|Year of Publication||2016|
|Number of Pages||178|
|University||University of Colorado|
Advances in engineering quantum systems are expected to lead to a new generation of quantum technology with fundamentally new capabilities and no classical analogue. Specifically, in the near future, quantum entanglement may become useful for enhancing state-of-the-art atomic clocks and sensors. I have performed experiments using laser-cooled rubidium atoms trapped in a high finesse optical cavity to explore quantum and collective enhancements to precision measurements.
In this thesis, I will present a recent experiment to create record amounts of entanglement enhancement, or spin squeezing, in a proof-of-principle atomic sensor using entanglement-generating collective measurements. We have demonstrated up to a factor of 60 in directly observed spin squeezing beyond the standard quantum limit for an unentangled quantum sensor and have demonstrated squeezing with real-time feedback to create deterministic entangled states. Second, I will present a new method that has generated over a factor of 10 in homogeneous entanglement that could be resolvable in free-space quantum sensors such as matter-wave interferometers and discuss a new method to reduce errors in manipulating collective spin states using reversible dephasing. These experiments and methods are directly applicable to some of the world's best optical lattice clocks such as those housed here at JILA and NIST.

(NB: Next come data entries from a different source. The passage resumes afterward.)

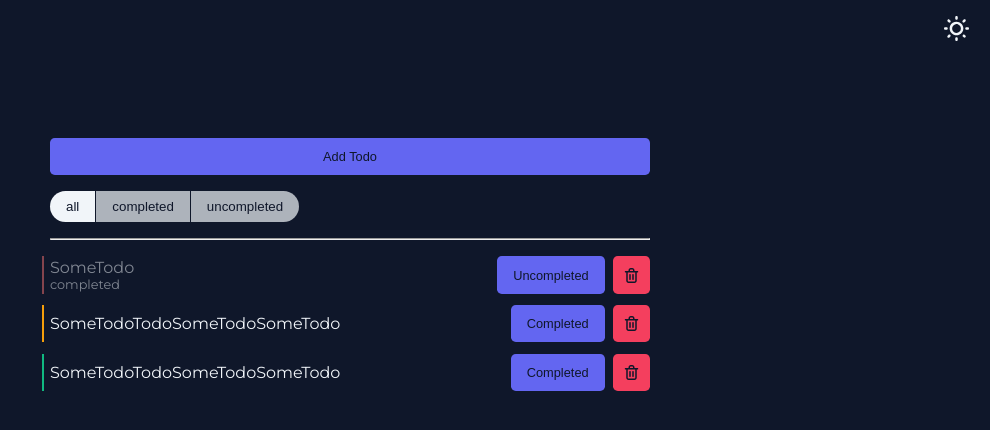
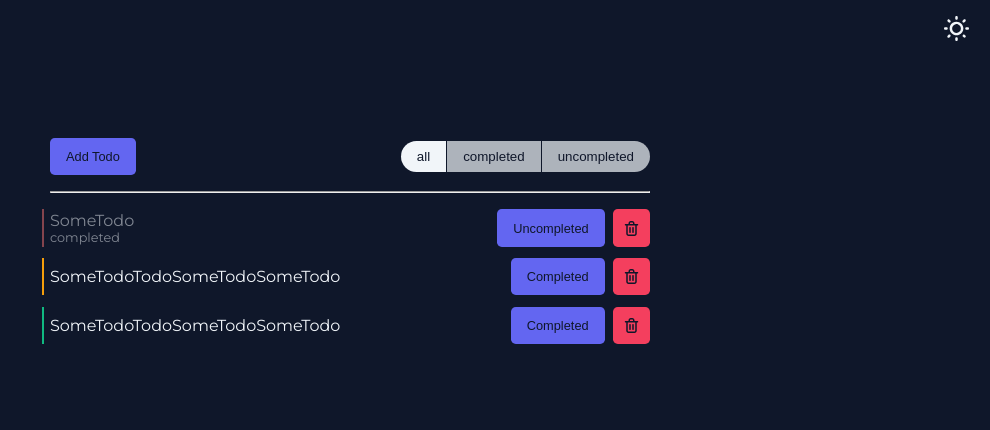
Before and after one commit to 3str-webdev/todo_list_test, a Next.js app: page / in a window 1280 px wide. Shown: the top 430 px of the page, without its empty margins (290-1280 px from the left). Built offline with nearby package versions, Linux system fonts and the light colour scheme.

Commit message:
update: redesign actions

```diff
--- a/components/todo-layout.tsx
+++ b/components/todo-layout.tsx
@@ -28,8 +28,10 @@ export const TodoLayout = ({
 }: TodoLayoutProps) => {
   return (
     <TodoLayoutSt>
-      {addTodoField}
-      {filters}
+      <ActionsSt>
+        {addTodoField}
+        {filters}
+      </ActionsSt>
       <hr />
       {itemsList}
     </TodoLayoutSt>
```
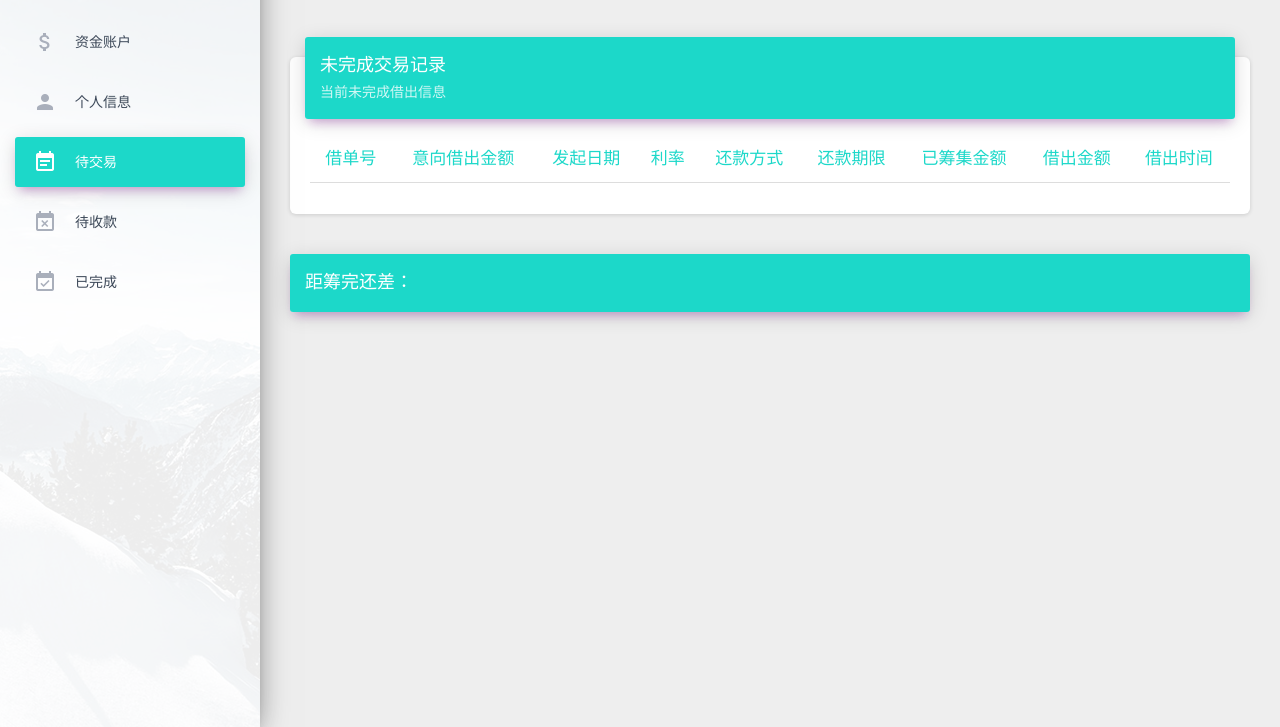
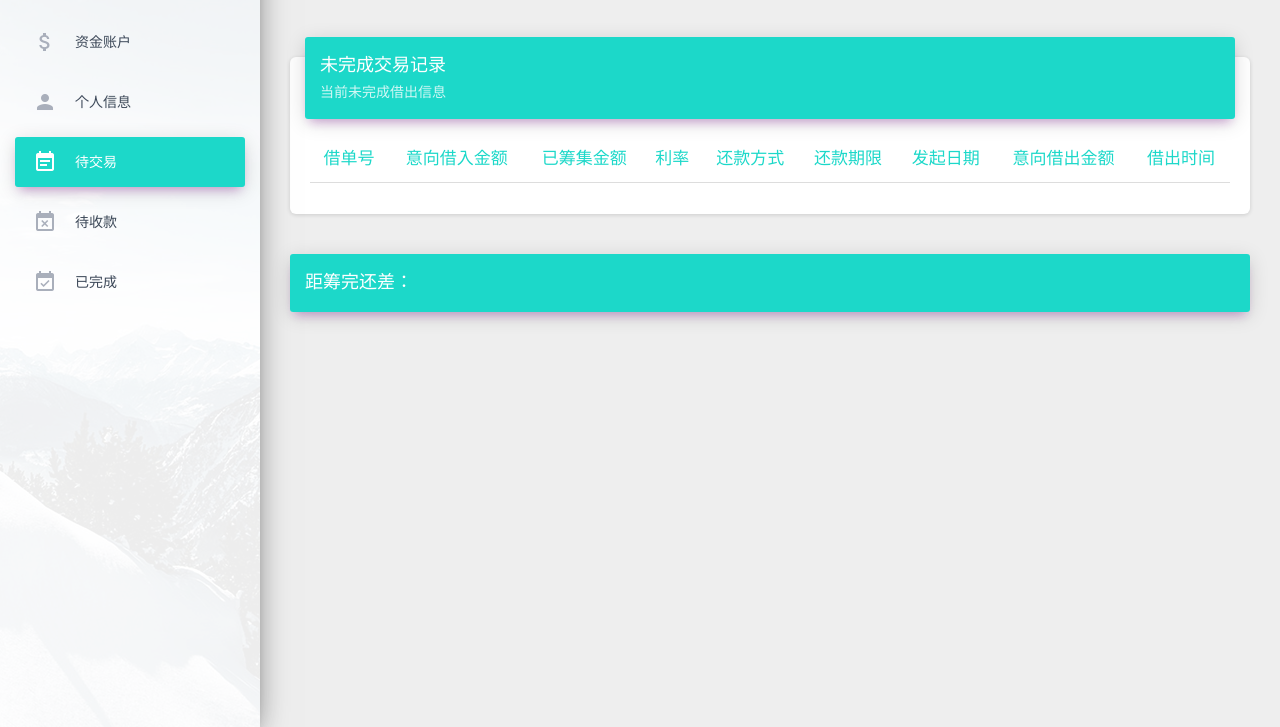
Before and after one commit to FlyingDutchman1007/easyLoan-front, a plain HTML site: page web_qsd/resources/lender/unfinished_funds_record.html in a window 1280 px wide. Shown: the part 73-800 px from the top of the page. Drawn offline with Linux system fonts and the light colour scheme; no server answers.

Commit message:
修改字段顺序

```diff
--- a/web_qsd/resources/lender/unfinished_funds_record.html
+++ b/web_qsd/resources/lender/unfinished_funds_record.html
@@ -146,14 +146,14 @@
                                 <div class="table-responsive">
                                     <table class="table" style="text-align:center;">
                                         <thead class="text-primary">
-                                        <th>
+                                         <th>
                                             借单号
                                         </th>
                                         <th>
-                                            意向借出金额
+                                            意向借入金额
                                         </th>
                                         <th>
-                                            发起日期
+                                            已筹集金额
                                         </th>
                                         <th>
                                             利率
@@ -165,10 +165,10 @@
                                             还款期限
                                         </th>
                                         <th>
-                                            已筹集金额
+                                            发起日期
                                         </th>
                                         <th>
-                                            借出金额
+                                            意向借出金额
                                         </th>
                                         <th>
                                             借出时间
```
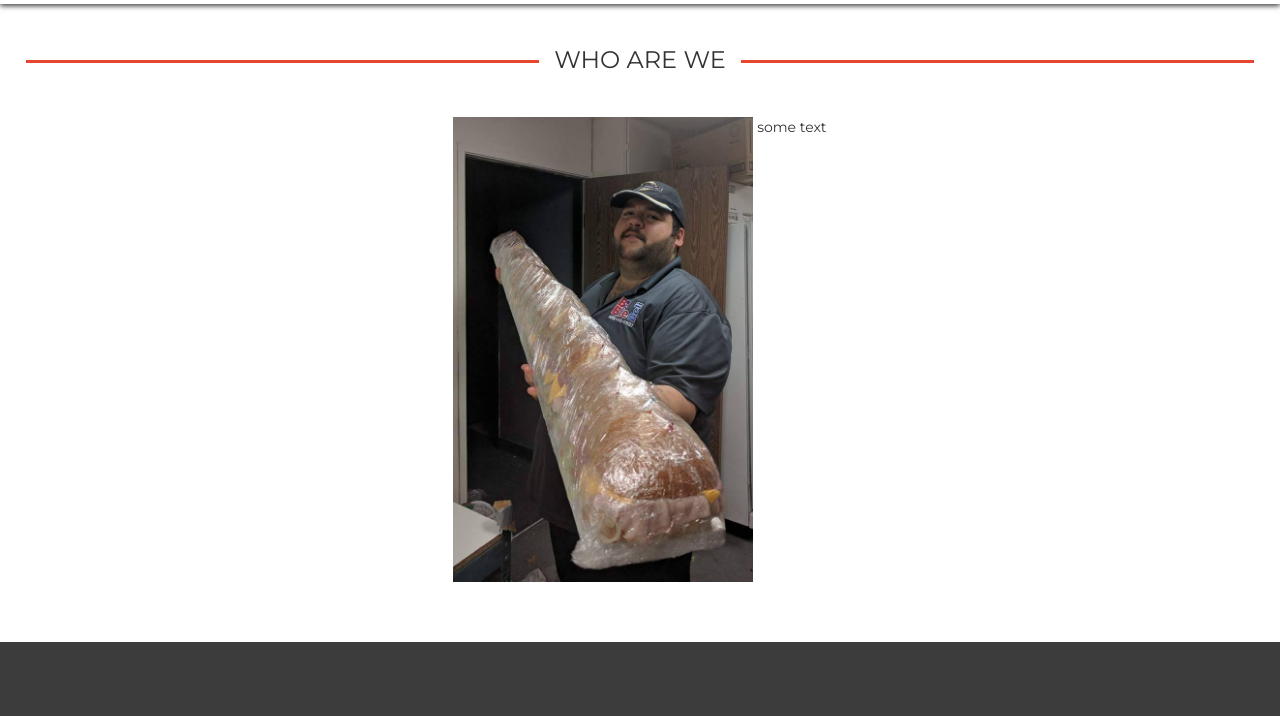
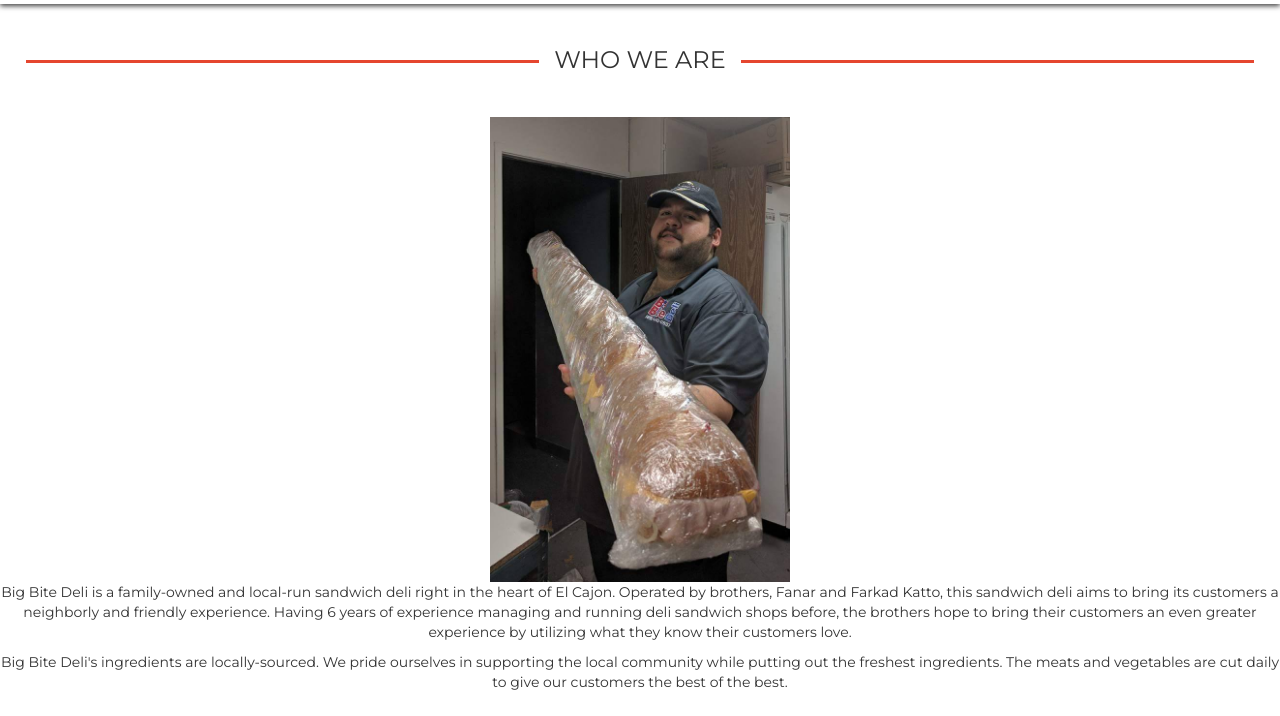
Before and after one commit to shlan/bigbite, a website: page static/about.html in a window 1280 px wide. Shown: the part 127-843 px from the top of the page. Drawn offline with nearby package versions, Linux system fonts and the light colour scheme.

Commit message:
about us intro

```diff
--- a/static/about.html
+++ b/static/about.html
@@ -48,7 +48,7 @@
 	<br><br><br><br><br><br><br>
 
 	<div class="side-lines">
-		<span>WHO ARE WE</span>
+		<span>WHO WE ARE</span>
 	</div>
 
 	<br><br>
@@ -57,7 +57,14 @@
 
 		<div class="about-left"><img src="images/about/1.png" /></div>
 
-		<div class="about-right">some text</div>
+		<div class="about-right">
+			<p>
+				Big Bite Deli is a family-owned and local-run sandwich deli right in the heart of El Cajon. Operated by brothers, Fanar and Farkad Katto, this sandwich deli aims to bring its customers a neighborly and friendly experience. Having 6 years of experience managing and running deli sandwich shops before, the brothers hope to bring their customers an even greater experience by utilizing what they know their customers love.
+			</p>
+			<p>
+				Big Bite Deli's ingredients are locally-sourced. We pride ourselves in supporting the local community while putting out the freshest ingredients. The meats and vegetables are cut daily to give our customers the best of the best.
+			</p>
+		</div>
 
 	</div>
 
```
Also changed, not shown: 2 other files.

In addition, I have studied and demonstrated a proof-of-principle superradiant laser that relies on collectively enhanced laser emission. These lasers have the potential to realize state-of-the-art frequency purity useful for optical atomic clocks and long baseline interferometry. I will discuss an experiment that demonstrates injection locking of a superradiant laser for the first time as well as explores the collective synchronization behaviors in the system. This study of synchronization informs research on current and future narrow linewidth superradiant lasers and may also provide a platform for future studies of quantum phase transitions in open quantum systems.